Activity: Pick out all lines with the word "auth" from the records that follow.

Stored entries:

* * * * * * *

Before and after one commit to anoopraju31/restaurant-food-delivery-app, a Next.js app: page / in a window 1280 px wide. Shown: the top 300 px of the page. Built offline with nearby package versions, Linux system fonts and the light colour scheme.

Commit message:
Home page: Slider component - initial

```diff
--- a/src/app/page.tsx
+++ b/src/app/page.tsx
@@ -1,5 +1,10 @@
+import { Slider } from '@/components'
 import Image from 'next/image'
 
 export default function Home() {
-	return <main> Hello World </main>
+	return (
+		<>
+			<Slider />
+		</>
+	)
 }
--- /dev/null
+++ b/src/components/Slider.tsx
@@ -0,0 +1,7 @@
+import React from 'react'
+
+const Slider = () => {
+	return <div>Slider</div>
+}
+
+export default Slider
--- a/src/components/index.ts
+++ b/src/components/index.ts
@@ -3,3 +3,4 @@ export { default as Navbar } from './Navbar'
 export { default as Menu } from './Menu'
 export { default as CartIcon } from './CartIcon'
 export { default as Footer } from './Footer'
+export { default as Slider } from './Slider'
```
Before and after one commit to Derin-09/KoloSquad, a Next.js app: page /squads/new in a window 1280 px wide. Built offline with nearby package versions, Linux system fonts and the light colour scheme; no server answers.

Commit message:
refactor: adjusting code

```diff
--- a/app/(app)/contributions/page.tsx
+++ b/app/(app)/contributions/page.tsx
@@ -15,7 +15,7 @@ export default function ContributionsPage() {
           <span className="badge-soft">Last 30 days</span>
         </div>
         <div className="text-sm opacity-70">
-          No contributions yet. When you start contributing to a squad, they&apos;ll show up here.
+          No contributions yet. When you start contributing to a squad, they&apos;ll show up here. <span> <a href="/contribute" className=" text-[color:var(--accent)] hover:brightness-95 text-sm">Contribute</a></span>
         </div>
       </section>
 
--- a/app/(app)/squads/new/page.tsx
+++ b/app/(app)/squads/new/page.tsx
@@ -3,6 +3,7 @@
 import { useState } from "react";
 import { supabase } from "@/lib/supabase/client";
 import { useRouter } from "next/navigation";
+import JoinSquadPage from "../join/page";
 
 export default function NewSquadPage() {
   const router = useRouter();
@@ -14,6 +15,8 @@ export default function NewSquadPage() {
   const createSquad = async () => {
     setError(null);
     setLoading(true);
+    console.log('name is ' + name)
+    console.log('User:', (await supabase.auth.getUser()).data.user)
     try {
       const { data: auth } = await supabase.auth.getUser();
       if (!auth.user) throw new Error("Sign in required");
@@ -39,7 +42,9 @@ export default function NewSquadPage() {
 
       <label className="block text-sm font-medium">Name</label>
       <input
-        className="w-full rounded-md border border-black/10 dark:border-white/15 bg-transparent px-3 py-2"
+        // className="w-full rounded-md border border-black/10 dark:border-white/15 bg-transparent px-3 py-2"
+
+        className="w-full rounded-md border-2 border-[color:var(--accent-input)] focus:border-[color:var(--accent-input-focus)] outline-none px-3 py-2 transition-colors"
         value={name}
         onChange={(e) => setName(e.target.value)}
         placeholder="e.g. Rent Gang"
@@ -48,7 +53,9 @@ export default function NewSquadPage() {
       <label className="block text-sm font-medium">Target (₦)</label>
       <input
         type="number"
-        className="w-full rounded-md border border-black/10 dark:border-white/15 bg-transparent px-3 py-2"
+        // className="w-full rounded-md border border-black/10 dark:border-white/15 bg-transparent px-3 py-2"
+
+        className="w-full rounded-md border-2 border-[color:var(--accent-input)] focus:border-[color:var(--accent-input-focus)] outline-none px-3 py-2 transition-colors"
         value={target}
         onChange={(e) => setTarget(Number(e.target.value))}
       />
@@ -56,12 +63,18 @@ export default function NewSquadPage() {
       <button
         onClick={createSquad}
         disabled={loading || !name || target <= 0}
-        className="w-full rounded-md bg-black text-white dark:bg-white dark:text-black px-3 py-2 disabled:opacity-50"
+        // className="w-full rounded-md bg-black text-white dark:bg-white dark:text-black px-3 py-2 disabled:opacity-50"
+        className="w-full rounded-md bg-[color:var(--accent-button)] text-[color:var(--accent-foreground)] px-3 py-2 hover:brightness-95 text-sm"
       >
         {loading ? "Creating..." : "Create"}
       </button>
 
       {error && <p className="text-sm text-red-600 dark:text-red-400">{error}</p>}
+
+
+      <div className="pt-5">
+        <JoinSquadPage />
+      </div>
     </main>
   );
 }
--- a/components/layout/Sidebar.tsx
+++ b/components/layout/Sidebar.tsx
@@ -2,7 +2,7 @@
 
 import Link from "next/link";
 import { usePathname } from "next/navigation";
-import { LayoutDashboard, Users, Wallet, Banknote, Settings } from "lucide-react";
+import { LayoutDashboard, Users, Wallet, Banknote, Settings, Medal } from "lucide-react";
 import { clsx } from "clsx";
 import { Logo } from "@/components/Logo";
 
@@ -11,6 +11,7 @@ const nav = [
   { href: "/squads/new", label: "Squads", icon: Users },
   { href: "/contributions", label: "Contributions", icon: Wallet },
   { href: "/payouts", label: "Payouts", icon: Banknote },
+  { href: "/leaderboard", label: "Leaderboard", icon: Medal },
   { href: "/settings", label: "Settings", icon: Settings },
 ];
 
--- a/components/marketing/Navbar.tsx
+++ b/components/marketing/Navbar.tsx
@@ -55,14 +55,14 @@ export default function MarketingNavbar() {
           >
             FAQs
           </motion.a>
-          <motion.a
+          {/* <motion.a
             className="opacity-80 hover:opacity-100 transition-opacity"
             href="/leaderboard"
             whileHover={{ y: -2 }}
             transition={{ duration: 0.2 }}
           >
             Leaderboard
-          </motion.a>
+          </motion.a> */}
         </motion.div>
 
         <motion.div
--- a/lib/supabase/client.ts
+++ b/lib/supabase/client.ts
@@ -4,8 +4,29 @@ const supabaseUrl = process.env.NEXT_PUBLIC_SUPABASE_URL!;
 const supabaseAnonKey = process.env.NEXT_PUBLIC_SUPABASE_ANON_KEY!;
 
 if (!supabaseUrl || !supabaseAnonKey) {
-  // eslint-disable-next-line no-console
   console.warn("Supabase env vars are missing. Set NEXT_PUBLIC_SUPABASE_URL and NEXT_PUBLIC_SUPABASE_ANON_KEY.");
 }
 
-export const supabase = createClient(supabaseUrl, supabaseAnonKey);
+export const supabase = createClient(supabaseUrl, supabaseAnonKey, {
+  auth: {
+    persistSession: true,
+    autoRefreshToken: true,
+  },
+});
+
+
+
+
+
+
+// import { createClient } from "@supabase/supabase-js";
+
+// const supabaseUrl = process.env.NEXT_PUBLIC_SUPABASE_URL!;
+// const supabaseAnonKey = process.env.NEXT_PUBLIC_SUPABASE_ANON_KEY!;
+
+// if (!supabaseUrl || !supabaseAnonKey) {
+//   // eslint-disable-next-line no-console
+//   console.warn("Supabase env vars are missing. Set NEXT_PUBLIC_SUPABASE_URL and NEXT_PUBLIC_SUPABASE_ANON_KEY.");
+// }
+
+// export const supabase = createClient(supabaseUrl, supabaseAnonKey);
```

* * * * * * *

Answer for this exercise:
+    console.log('User:', (await supabase.auth.getUser()).data.user)
       const { data: auth } = await supabase.auth.getUser();
       if (!auth.user) throw new Error("Sign in required");
+  auth: {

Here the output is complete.